"Zion, you have proven yourself to be one of the strongest communities on the face of the earth," said Lane Harrison, the mayor of Zion, at the meeting. "This evening before you go to bed, get down on your knees and thank God that your children are safe."
The NYT is going down a winding path that's lit with blinding light here. Facts are facts but I'm wondering if they are going to take equal care to search out and work in mentions of spirituality in the wake of tragedies that happen outside of "rural America" or to groups who aren't products of the "Conservative Christian" labelling and noise machines. Of course, how will we know unless we have people on the scene ourselves to watch for expressions of various faiths at every disaster? How much attention paid to their religious expressions is enough? Should the religious practices of criminals be examined as well? Of their families? And what do we think about people, who, when caught in life's cruelest moments, don't publicly cry out to God for strength?

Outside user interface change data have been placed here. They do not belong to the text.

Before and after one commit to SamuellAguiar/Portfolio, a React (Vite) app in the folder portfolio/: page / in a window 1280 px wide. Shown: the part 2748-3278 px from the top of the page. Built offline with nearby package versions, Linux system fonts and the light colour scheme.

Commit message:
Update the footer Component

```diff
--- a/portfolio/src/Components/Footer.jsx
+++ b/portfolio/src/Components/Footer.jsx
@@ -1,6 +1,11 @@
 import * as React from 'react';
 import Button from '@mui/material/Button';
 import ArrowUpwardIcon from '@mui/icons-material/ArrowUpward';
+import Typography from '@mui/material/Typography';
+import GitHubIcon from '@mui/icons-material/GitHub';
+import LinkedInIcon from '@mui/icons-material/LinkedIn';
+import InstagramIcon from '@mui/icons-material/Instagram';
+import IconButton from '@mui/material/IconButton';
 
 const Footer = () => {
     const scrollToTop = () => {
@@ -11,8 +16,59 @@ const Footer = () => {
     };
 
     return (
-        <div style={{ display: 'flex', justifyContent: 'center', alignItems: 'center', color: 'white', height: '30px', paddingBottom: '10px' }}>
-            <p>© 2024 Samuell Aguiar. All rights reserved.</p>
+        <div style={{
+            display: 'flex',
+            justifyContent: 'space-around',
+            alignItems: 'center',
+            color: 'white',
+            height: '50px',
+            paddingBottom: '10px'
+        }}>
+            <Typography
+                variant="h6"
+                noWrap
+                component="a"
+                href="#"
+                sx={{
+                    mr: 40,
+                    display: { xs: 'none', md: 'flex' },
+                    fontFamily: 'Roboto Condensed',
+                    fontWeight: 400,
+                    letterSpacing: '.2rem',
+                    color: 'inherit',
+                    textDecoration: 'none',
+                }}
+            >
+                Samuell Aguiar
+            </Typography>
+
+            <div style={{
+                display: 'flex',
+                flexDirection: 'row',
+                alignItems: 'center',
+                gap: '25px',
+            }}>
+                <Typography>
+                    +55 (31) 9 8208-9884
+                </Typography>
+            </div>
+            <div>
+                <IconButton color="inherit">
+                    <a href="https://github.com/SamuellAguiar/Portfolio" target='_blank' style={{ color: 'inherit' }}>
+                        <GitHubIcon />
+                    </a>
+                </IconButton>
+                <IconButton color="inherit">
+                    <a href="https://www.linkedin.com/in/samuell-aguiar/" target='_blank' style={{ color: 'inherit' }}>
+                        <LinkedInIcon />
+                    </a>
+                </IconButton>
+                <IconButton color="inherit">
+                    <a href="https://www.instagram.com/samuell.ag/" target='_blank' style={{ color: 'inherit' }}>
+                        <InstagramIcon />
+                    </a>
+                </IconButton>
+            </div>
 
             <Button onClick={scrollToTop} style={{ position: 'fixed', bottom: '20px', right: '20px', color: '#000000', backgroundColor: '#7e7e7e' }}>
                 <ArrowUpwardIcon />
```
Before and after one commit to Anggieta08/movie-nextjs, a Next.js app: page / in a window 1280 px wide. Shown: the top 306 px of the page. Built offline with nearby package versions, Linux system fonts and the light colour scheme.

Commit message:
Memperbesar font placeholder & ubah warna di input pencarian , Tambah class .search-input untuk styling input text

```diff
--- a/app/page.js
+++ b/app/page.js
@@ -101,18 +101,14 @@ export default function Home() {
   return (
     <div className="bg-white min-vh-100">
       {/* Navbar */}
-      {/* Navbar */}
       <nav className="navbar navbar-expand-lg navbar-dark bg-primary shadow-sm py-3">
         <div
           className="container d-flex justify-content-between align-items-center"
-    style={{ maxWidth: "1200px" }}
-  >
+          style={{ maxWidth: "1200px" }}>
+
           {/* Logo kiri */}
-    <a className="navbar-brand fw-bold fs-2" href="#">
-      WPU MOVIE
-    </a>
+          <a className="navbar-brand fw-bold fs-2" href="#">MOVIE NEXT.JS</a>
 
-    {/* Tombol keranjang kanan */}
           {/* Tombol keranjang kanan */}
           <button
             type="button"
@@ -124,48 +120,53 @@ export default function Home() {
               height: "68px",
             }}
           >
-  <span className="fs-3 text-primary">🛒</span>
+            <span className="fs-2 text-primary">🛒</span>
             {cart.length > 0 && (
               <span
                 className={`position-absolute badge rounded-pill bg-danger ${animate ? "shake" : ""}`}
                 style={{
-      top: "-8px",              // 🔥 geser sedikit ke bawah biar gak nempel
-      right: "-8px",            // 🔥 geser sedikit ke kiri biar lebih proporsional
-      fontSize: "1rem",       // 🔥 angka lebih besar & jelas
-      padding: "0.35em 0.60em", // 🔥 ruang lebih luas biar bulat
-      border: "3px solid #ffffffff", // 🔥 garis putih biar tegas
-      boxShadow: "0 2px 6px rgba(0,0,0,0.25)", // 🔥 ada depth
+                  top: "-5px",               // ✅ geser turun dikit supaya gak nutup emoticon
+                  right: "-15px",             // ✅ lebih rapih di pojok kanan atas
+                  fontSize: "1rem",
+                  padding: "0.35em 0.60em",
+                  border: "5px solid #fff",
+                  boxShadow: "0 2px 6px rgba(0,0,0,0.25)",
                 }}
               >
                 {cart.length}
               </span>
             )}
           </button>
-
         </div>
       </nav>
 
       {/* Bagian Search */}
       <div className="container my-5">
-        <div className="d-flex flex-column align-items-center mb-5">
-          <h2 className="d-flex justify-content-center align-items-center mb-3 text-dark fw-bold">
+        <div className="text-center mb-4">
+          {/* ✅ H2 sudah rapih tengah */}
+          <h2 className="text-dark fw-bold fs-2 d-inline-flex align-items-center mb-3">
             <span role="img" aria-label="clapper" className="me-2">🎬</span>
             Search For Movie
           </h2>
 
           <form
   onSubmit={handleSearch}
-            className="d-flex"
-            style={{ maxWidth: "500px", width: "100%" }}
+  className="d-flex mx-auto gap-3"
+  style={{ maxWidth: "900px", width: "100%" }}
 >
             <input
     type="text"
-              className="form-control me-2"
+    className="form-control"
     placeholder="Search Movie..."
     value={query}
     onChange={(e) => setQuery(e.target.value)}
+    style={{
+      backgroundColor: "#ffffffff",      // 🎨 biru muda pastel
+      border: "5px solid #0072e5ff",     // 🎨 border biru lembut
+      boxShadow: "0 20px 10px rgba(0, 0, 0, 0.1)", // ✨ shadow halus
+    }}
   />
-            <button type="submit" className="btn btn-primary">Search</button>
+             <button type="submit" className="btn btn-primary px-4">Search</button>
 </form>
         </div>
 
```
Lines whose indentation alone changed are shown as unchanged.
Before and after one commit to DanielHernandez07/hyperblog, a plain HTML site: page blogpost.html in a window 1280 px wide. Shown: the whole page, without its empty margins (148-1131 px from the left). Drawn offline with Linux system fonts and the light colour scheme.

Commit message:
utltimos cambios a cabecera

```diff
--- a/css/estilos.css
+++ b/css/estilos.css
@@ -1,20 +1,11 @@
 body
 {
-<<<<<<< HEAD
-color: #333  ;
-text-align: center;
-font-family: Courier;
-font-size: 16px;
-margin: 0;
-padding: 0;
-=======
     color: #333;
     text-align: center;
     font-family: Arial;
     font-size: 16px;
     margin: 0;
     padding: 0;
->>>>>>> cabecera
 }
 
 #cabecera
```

From the NYT Credibility Report:
Both inside and outside the paper, some people feel that we are missing stories because our staff lacks diversity in veiwpoints, intellectual grounding and individual backgrounds. We should look for all manner of diversity. We should seek talented journalists who happen to have military experience, who know rural America first hand, who are at home in different faiths.
I'm with Michael. I'm afraid that this is new "credibility" is going to be a one-way street.